In an emotional statement, GoPro’s CEO Nicholas Woodman announced a restructuring plan with long-reaching consequences for the company going forward into the fiscal year. The drastic course of action comes as a result of shrinking market expectations.
Woodman clarifies that the “mass consumer market for drones is not as big as everybody thought it was going to be,” and the drone project does not meet the projected return on investment.
Troubled Launch and High Price Points
Karma had a rough start on the American markets as initial performance issues upon its release in late 2016 necessitated a recall, which forced GoPro to miss out on the 2016 holiday season.
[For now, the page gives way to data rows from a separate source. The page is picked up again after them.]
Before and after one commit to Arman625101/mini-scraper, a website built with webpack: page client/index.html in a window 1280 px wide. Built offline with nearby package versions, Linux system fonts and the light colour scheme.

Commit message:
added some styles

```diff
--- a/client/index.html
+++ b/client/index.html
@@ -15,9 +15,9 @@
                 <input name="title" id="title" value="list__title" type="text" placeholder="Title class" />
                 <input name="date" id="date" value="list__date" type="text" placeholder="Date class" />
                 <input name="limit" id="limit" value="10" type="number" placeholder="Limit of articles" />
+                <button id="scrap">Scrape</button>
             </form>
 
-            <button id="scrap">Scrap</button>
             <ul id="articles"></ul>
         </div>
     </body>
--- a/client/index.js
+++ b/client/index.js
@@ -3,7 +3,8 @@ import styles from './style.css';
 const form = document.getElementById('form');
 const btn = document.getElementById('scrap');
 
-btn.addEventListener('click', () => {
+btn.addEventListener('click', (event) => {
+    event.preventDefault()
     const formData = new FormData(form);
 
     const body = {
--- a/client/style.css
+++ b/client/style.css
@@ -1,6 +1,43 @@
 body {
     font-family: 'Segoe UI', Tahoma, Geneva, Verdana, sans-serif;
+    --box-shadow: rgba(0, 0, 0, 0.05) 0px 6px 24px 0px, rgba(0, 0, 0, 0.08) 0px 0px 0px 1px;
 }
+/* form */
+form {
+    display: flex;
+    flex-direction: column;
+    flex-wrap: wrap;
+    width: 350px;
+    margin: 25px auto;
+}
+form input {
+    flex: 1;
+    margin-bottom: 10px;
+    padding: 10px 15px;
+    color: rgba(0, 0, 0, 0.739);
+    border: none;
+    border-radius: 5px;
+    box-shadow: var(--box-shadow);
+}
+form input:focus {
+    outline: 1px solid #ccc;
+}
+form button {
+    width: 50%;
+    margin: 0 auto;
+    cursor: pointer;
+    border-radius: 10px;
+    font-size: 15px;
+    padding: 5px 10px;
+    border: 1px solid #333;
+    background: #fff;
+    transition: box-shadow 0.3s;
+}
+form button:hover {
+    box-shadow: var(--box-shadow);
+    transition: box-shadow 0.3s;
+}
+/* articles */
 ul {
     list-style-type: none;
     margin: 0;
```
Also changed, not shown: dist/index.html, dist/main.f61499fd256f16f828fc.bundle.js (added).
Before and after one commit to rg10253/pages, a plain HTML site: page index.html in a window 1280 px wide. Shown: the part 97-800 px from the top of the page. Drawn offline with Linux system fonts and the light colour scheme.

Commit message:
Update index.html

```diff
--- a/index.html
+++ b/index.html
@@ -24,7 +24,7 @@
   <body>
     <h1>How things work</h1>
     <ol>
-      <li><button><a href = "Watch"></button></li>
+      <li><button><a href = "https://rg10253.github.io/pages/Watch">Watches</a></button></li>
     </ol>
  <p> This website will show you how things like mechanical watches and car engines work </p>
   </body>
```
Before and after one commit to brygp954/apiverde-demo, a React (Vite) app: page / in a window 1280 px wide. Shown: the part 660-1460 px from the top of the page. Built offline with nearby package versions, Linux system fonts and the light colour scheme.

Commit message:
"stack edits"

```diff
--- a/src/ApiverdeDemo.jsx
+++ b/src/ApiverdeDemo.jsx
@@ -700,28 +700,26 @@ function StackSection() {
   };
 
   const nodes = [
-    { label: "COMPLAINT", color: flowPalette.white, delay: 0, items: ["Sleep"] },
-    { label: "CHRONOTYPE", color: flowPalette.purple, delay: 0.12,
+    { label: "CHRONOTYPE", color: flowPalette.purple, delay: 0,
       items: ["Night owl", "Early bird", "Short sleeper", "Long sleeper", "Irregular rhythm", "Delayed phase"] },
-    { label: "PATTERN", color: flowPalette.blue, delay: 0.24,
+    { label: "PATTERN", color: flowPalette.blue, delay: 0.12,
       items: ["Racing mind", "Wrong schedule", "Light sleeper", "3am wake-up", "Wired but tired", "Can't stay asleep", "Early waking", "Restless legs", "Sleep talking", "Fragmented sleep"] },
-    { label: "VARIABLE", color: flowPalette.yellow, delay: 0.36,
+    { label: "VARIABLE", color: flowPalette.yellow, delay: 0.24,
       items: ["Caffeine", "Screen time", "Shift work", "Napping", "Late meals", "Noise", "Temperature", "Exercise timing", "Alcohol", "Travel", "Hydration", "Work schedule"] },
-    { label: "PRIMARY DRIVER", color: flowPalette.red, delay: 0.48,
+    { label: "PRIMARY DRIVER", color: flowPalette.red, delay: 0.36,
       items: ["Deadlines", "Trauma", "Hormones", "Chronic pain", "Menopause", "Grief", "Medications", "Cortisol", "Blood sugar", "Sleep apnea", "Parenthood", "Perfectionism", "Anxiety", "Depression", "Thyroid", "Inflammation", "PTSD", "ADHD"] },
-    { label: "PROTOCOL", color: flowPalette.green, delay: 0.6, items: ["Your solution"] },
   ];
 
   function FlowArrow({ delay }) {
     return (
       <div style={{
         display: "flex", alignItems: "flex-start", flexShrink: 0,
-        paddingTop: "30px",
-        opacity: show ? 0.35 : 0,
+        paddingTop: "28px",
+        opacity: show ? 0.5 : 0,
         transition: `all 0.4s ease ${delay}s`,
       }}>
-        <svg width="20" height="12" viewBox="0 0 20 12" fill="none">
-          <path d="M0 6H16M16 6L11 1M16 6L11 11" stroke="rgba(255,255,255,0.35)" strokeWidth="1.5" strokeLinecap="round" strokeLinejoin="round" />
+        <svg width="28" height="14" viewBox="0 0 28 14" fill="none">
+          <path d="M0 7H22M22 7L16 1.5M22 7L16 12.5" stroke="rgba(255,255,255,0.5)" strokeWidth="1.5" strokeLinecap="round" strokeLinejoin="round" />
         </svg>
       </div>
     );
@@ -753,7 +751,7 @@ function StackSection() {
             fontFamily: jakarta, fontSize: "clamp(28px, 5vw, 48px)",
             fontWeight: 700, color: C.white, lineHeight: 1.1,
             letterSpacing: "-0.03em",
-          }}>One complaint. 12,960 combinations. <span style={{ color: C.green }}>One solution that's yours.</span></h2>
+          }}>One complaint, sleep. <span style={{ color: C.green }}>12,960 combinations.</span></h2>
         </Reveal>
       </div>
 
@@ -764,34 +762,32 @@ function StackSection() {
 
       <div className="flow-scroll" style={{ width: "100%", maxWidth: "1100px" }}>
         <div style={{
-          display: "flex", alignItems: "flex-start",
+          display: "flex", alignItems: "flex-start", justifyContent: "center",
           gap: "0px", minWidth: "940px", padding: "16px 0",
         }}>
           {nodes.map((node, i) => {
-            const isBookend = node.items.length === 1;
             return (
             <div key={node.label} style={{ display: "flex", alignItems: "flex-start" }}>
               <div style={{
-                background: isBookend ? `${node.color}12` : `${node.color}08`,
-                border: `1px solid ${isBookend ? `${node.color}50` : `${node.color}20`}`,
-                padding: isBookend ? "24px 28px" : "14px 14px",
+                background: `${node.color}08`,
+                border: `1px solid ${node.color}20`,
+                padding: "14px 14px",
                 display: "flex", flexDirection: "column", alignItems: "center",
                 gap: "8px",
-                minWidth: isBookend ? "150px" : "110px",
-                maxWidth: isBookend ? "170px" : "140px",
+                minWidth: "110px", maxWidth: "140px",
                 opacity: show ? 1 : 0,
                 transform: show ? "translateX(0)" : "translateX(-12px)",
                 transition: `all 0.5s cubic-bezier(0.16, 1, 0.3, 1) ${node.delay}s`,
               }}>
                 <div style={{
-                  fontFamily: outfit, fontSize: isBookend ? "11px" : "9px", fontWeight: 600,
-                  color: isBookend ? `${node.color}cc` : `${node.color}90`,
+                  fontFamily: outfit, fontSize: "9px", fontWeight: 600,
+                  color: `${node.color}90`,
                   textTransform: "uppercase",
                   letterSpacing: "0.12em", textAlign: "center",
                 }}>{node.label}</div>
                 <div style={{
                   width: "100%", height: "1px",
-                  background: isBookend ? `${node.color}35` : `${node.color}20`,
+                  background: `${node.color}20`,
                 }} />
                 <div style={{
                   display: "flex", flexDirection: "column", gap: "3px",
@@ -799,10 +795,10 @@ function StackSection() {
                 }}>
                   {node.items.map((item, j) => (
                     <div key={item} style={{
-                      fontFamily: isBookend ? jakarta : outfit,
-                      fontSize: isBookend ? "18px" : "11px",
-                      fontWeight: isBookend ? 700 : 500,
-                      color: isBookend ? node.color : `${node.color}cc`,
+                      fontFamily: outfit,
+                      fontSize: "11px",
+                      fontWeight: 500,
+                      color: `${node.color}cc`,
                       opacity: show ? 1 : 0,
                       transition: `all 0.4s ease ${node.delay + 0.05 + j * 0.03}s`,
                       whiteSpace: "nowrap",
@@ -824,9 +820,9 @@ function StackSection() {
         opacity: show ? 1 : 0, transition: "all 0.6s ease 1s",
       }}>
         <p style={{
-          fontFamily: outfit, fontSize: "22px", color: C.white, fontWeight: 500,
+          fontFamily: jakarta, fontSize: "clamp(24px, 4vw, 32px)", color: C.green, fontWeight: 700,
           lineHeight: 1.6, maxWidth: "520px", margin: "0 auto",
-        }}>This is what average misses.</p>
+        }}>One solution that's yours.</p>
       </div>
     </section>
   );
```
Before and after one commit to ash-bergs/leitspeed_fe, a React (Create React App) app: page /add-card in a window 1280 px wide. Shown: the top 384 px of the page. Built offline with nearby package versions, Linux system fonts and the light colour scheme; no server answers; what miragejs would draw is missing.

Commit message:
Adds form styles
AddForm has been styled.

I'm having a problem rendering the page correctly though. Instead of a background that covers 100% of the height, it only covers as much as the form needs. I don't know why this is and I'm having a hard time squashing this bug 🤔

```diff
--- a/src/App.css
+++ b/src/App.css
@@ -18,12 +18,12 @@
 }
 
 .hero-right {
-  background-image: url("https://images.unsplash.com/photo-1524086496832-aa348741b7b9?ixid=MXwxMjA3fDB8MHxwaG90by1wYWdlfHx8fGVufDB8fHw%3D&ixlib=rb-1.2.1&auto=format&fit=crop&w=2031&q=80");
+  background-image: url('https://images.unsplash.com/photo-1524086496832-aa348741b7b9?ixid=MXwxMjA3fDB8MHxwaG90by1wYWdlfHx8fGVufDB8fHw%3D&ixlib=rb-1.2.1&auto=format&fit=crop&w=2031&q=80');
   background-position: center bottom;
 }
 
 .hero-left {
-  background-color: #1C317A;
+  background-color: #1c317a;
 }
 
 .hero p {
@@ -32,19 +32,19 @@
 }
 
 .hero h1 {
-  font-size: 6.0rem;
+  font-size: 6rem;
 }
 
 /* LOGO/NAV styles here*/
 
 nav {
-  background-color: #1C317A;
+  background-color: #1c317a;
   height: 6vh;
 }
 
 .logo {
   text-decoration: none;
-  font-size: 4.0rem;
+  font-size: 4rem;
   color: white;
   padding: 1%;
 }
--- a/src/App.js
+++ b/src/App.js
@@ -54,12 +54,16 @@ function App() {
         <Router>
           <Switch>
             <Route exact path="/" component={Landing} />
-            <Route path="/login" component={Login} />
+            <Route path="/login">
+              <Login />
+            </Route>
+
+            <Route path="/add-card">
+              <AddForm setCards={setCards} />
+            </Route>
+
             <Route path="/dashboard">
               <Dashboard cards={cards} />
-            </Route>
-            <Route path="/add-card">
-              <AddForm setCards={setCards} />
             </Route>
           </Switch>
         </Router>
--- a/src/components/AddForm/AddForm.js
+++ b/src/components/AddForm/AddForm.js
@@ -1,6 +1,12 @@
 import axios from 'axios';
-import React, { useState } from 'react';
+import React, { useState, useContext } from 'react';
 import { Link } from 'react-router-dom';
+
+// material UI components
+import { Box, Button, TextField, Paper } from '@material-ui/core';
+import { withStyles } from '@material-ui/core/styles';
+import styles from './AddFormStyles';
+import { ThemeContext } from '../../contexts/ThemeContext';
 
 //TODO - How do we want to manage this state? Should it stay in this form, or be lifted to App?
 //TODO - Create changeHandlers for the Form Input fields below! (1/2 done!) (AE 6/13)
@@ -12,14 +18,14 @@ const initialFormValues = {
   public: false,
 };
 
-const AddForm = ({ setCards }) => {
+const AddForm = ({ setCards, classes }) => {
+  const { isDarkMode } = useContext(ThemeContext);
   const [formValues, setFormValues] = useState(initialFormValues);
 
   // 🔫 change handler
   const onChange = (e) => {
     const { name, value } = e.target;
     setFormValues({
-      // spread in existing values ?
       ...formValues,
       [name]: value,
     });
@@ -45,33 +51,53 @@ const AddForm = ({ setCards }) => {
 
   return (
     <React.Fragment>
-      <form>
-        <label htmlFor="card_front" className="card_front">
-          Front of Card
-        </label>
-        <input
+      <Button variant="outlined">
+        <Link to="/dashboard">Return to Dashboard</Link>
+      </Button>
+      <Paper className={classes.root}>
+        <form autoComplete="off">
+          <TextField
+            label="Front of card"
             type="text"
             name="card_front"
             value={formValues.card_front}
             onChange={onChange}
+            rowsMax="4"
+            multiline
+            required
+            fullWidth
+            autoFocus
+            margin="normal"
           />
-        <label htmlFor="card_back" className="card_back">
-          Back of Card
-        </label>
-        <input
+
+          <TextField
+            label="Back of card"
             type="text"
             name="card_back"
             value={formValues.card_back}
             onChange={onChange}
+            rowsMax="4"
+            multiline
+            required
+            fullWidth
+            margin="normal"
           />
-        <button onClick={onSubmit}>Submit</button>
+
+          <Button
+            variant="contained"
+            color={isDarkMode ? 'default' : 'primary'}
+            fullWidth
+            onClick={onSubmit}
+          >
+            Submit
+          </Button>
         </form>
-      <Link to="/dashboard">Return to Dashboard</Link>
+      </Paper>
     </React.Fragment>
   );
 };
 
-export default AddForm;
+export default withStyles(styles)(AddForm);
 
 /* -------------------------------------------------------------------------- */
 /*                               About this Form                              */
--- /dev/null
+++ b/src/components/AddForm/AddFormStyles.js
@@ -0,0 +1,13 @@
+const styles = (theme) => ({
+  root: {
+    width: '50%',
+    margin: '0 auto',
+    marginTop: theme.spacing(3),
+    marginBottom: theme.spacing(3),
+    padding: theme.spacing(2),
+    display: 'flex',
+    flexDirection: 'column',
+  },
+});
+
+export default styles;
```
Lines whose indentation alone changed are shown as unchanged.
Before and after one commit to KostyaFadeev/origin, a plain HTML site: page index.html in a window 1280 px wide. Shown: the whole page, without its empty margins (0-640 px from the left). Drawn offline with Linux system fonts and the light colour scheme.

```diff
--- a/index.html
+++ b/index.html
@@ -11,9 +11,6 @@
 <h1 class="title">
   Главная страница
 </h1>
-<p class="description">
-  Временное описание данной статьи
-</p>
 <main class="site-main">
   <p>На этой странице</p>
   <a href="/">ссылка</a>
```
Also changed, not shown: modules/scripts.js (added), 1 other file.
On top, there is also the added competition from the current drone market leader, Chinese firm DJI and its top sellers – Spark and Mavic Pro.
Upon relaunch, Karma sales only picked up after a significant price drop that further put a financial strain on the action-camera maker. Although the drone units sold to consumers saw a tenfold jump in numbers, this discount strategy meant a big loss for GoPro. The fourth quarter gross margin is forecast to drop by more than 10% compared to the previous year.
What does this mean for GoPro?
Discontinuing the Karma drone project has led to the termination of over 250 workers – a fifth of its entire workforce. In a bid to further reduce further losses, CEO Nicholas Woodman has cut his salary to only $1.
Company shares have also dropped by 33 per cent – an all-time low for the brand. To mediate the effects, the company has brought in JP Morgan to assess the situation.
Where do we go from here?
Karma may not be taking to the skies anymore, but there’s light on the horizon. GoPro promises a new lineup of camera models for 2018 and you don’t have to wait for long before their first model – an entry-level camera – hits international markets.